During the 34 years in which China’s one-child policy was implemented, between 1979 and 2013 an estimated 13 million second children were born. With a lack of crucial identification documents, these unregistered citizens were denied national education, health care, and, in some cases, the right to marry. It was this discovery that kick-started Miia Autio’s project, Your Face Here, a visual investigation into methods and identification, and how photography and facial recognition can be used within this for surveillance and control.
With this in mind, Autio began researching historical means of identifying people. In 1890, French police officer Alphonse Bertillon developed a system of classification based on physical measurements, applying this to law enforcement to identify criminals. “Nowadays everything is digital, but I wanted to bring it back to the analogue,” Autio explains. “If we had to take part in facial recognition physically, it would feel really uncomfortable.”
Currently on show at the Northern Photographic Centre in Finland, Autio’s home-country, where she is currently completing her MFA at the University of the Arts in Helsinki, Your Face Here features motifs that are associated with identity and classification. Using objects like rulers and jigsaw puzzles, Autio began to build a playful aesthetic, relating this to the children who were affected by the one-child policy. The project also employs a loose primary colour scheme, a nod to school as the place where we are taught to conform to rules and norms.

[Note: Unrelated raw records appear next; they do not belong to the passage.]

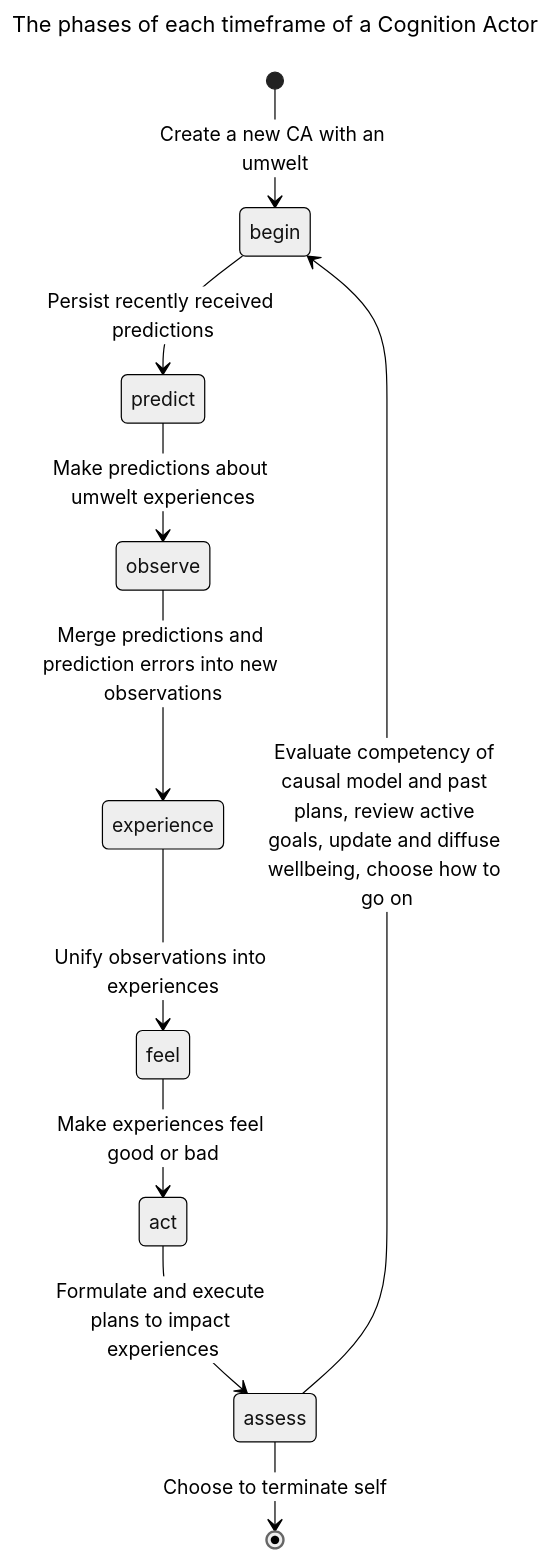
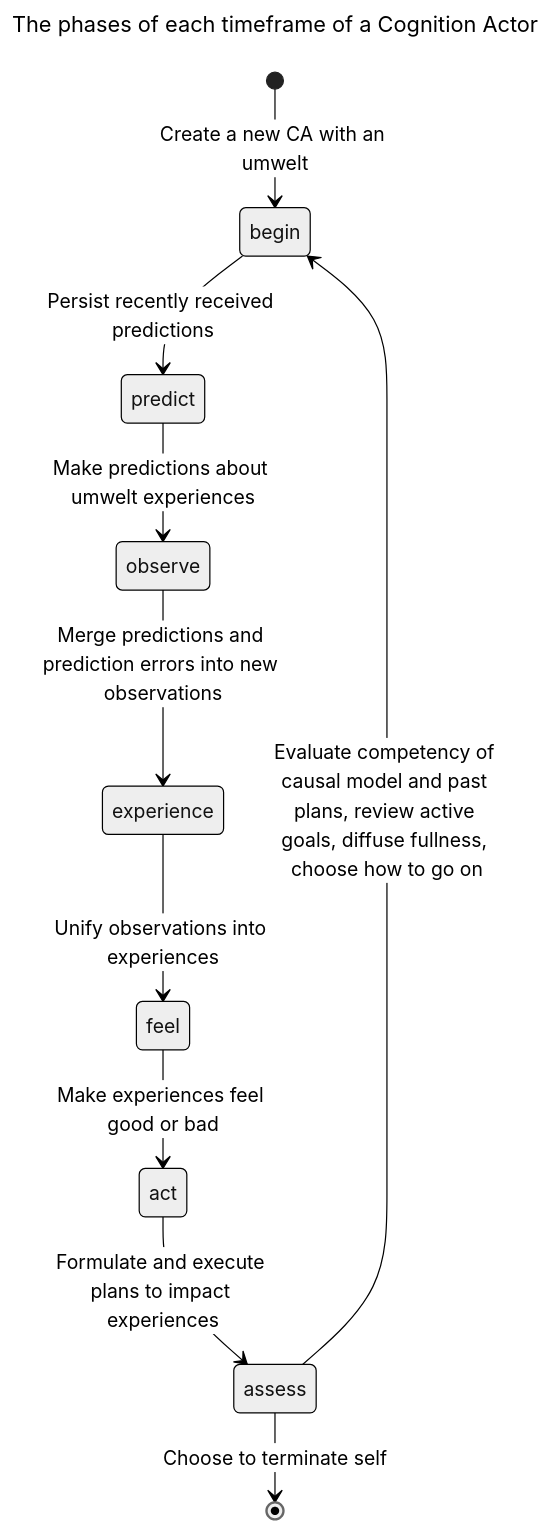
One commit to jfcloutier/karma_system changed the diagram in design_notes/cognition_actors.md. Above: the diagram before and after it, drawn with Mermaid (neutral theme). The commit also changed other lines of this file and 3 other files, not shown here.

Commit message:
Only wellbeing fullness diffuses

````diff
--- a/design_notes/cognition_actors.md
+++ b/design_notes/cognition_actors.md
@@ -127,15 +127,15 @@
 ```mermaid
 ---
 title: The phases of each timeframe of a Cognition Actor
 ---
 stateDiagram-v2
     [*] --> begin : Create a new CA with an umwelt
     begin --> predict: Persist recently received predictions
     predict --> observe: Make predictions about umwelt experiences
     observe --> experience: Merge predictions and prediction errors into new observations
     experience --> feel: Unify observations into experiences
     feel --> act: Make experiences feel good or bad
     act --> assess: Formulate and execute plans to impact experiences
-    assess --> begin: Evaluate competency of causal model and past plans, review active goals, update and diffuse wellbeing, choose how to go on
+    assess --> begin: Evaluate competency of causal model and past plans, review active goals, diffuse fullness, choose how to go on
     assess --> [*]: Choose to terminate self
 ```
````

Collectively, the various threads of history, technology, and social control that weave through Your Face Here is thought provoking; it raises questions about how rapidly these systems of classification have developed in the digital age, and photography’s integral role within this.